- Exercise
Go through the entries below and retype them exactly, omitting each picture.

- Given entries
******************************
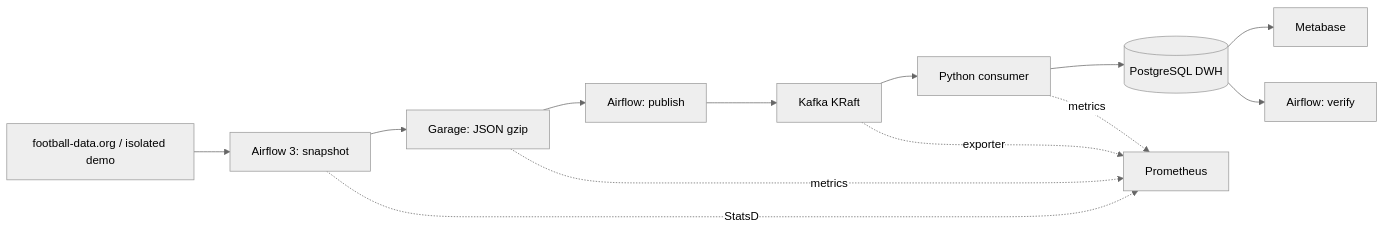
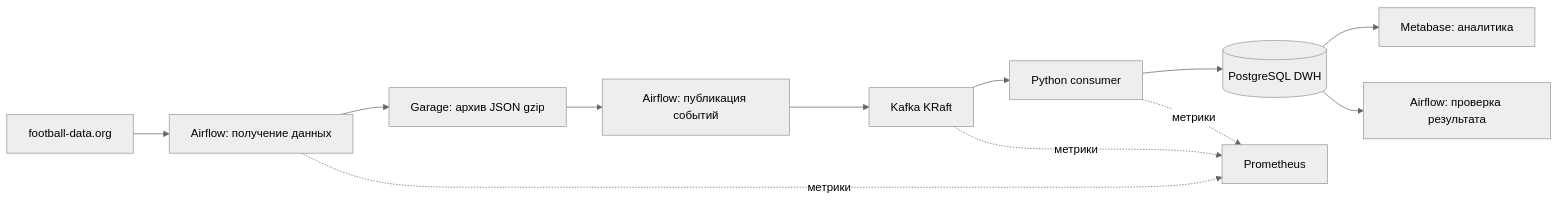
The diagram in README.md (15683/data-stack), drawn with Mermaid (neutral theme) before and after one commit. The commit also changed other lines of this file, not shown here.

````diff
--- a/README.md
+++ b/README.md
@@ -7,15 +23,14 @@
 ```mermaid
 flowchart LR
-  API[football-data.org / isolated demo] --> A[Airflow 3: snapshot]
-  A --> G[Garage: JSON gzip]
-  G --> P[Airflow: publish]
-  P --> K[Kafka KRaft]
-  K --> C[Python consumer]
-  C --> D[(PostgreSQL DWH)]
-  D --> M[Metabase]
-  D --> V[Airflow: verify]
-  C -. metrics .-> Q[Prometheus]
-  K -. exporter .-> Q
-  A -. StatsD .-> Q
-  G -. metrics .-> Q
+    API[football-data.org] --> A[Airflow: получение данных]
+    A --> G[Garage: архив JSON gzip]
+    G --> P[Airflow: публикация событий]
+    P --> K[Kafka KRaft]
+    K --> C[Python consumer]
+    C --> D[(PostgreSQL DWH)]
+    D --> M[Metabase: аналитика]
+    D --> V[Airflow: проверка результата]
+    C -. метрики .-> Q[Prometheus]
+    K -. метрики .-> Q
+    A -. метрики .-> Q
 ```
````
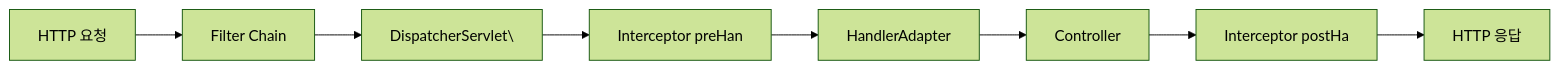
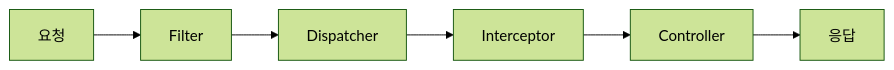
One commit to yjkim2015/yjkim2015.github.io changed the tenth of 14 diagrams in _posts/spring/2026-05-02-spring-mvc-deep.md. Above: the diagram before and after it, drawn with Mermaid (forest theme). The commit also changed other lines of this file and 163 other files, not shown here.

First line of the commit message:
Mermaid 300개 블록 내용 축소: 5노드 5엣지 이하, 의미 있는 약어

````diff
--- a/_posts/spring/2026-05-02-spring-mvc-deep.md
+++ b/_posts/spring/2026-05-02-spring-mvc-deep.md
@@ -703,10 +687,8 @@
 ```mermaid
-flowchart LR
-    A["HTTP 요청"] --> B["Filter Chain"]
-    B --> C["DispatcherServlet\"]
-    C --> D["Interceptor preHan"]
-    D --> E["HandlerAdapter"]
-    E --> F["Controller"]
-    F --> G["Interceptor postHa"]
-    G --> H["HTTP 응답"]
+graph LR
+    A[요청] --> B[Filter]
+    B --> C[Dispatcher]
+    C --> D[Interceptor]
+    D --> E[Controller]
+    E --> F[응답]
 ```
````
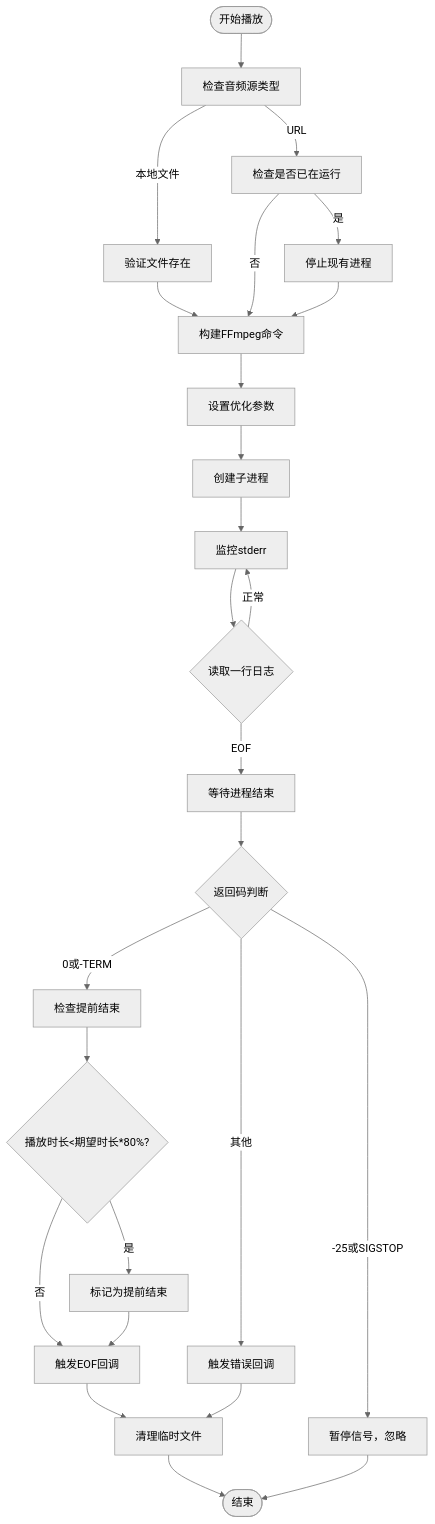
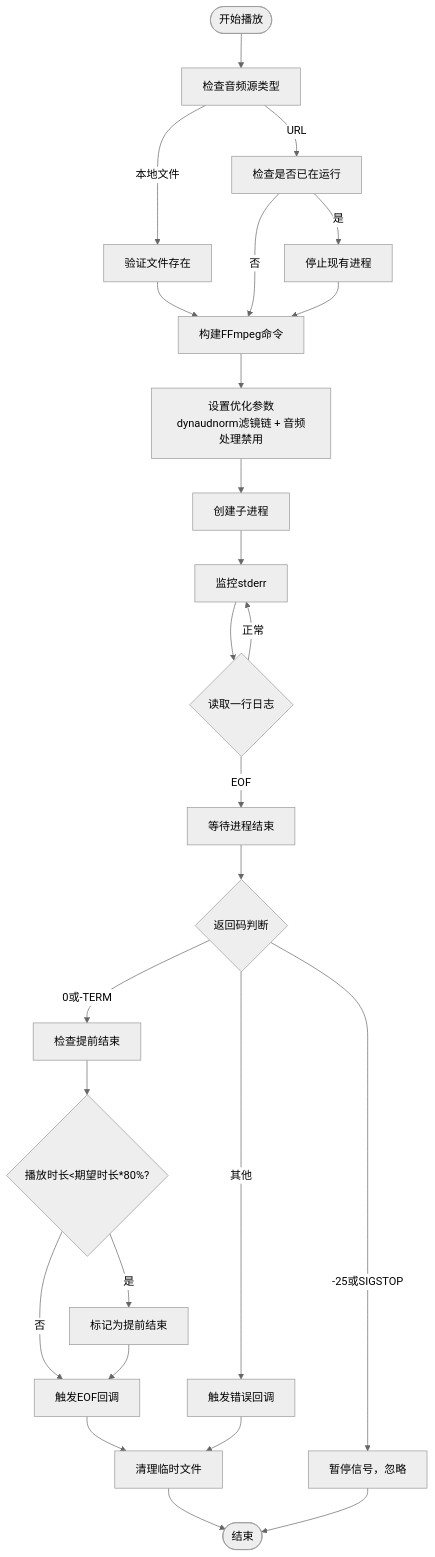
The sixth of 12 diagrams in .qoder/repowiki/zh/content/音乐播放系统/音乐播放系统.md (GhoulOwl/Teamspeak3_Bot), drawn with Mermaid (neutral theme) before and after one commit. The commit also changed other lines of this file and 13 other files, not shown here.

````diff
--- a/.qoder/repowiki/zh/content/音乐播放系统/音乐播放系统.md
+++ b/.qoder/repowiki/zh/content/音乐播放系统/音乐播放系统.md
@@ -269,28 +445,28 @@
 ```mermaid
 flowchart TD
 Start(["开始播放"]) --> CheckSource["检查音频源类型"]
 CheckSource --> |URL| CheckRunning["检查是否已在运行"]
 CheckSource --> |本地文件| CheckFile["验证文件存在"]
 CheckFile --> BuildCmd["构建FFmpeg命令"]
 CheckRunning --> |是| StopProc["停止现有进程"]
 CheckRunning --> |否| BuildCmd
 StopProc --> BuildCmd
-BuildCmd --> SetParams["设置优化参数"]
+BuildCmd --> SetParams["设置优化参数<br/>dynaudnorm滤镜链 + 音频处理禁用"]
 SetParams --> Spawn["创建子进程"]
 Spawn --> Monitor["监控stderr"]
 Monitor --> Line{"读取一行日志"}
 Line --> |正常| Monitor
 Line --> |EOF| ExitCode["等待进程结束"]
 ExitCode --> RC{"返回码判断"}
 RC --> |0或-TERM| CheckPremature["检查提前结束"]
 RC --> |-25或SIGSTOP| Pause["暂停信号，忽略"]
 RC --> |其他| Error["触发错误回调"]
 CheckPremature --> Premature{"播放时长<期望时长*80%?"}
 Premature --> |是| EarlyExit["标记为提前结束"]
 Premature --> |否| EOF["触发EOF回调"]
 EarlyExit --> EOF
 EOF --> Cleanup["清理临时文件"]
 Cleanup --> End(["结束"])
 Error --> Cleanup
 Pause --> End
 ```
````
******************************
- Task output
The diagram in README.md (15683/data-stack), drawn with Mermaid (neutral theme) before and after one commit. The commit also changed other lines of this file, not shown here.

````diff
--- a/README.md
+++ b/README.md
@@ -7,15 +23,14 @@
 ```mermaid
 flowchart LR
-  API[football-data.org / isolated demo] --> A[Airflow 3: snapshot]
-  A --> G[Garage: JSON gzip]
-  G --> P[Airflow: publish]
-  P --> K[Kafka KRaft]
-  K --> C[Python consumer]
-  C --> D[(PostgreSQL DWH)]
-  D --> M[Metabase]
-  D --> V[Airflow: verify]
-  C -. metrics .-> Q[Prometheus]
-  K -. exporter .-> Q
-  A -. StatsD .-> Q
-  G -. metrics .-> Q
+    API[football-data.org] --> A[Airflow: получение данных]
+    A --> G[Garage: архив JSON gzip]
+    G --> P[Airflow: публикация событий]
+    P --> K[Kafka KRaft]
+    K --> C[Python consumer]
+    C --> D[(PostgreSQL DWH)]
+    D --> M[Metabase: аналитика]
+    D --> V[Airflow: проверка результата]
+    C -. метрики .-> Q[Prometheus]
+    K -. метрики .-> Q
+    A -. метрики .-> Q
 ```
````
One commit to yjkim2015/yjkim2015.github.io changed the tenth of 14 diagrams in _posts/spring/2026-05-02-spring-mvc-deep.md. Above: the diagram before and after it, drawn with Mermaid (forest theme). The commit also changed other lines of this file and 163 other files, not shown here.

First line of the commit message:
Mermaid 300개 블록 내용 축소: 5노드 5엣지 이하, 의미 있는 약어

````diff
--- a/_posts/spring/2026-05-02-spring-mvc-deep.md
+++ b/_posts/spring/2026-05-02-spring-mvc-deep.md
@@ -703,10 +687,8 @@
 ```mermaid
-flowchart LR
-    A["HTTP 요청"] --> B["Filter Chain"]
-    B --> C["DispatcherServlet\"]
-    C --> D["Interceptor preHan"]
-    D --> E["HandlerAdapter"]
-    E --> F["Controller"]
-    F --> G["Interceptor postHa"]
-    G --> H["HTTP 응답"]
+graph LR
+    A[요청] --> B[Filter]
+    B --> C[Dispatcher]
+    C --> D[Interceptor]
+    D --> E[Controller]
+    E --> F[응답]
 ```
````
The sixth of 12 diagrams in .qoder/repowiki/zh/content/音乐播放系统/音乐播放系统.md (GhoulOwl/Teamspeak3_Bot), drawn with Mermaid (neutral theme) before and after one commit. The commit also changed other lines of this file and 13 other files, not shown here.

````diff
--- a/.qoder/repowiki/zh/content/音乐播放系统/音乐播放系统.md
+++ b/.qoder/repowiki/zh/content/音乐播放系统/音乐播放系统.md
@@ -269,28 +445,28 @@
 ```mermaid
 flowchart TD
 Start(["开始播放"]) --> CheckSource["检查音频源类型"]
 CheckSource --> |URL| CheckRunning["检查是否已在运行"]
 CheckSource --> |本地文件| CheckFile["验证文件存在"]
 CheckFile --> BuildCmd["构建FFmpeg命令"]
 CheckRunning --> |是| StopProc["停止现有进程"]
 CheckRunning --> |否| BuildCmd
 StopProc --> BuildCmd
-BuildCmd --> SetParams["设置优化参数"]
+BuildCmd --> SetParams["设置优化参数<br/>dynaudnorm滤镜链 + 音频处理禁用"]
 SetParams --> Spawn["创建子进程"]
 Spawn --> Monitor["监控stderr"]
 Monitor --> Line{"读取一行日志"}
 Line --> |正常| Monitor
 Line --> |EOF| ExitCode["等待进程结束"]
 ExitCode --> RC{"返回码判断"}
 RC --> |0或-TERM| CheckPremature["检查提前结束"]
 RC --> |-25或SIGSTOP| Pause["暂停信号，忽略"]
 RC --> |其他| Error["触发错误回调"]
 CheckPremature --> Premature{"播放时长<期望时长*80%?"}
 Premature --> |是| EarlyExit["标记为提前结束"]
 Premature --> |否| EOF["触发EOF回调"]
 EarlyExit --> EOF
 EOF --> Cleanup["清理临时文件"]
 Cleanup --> End(["结束"])
 Error --> Cleanup
 Pause --> End
 ```
````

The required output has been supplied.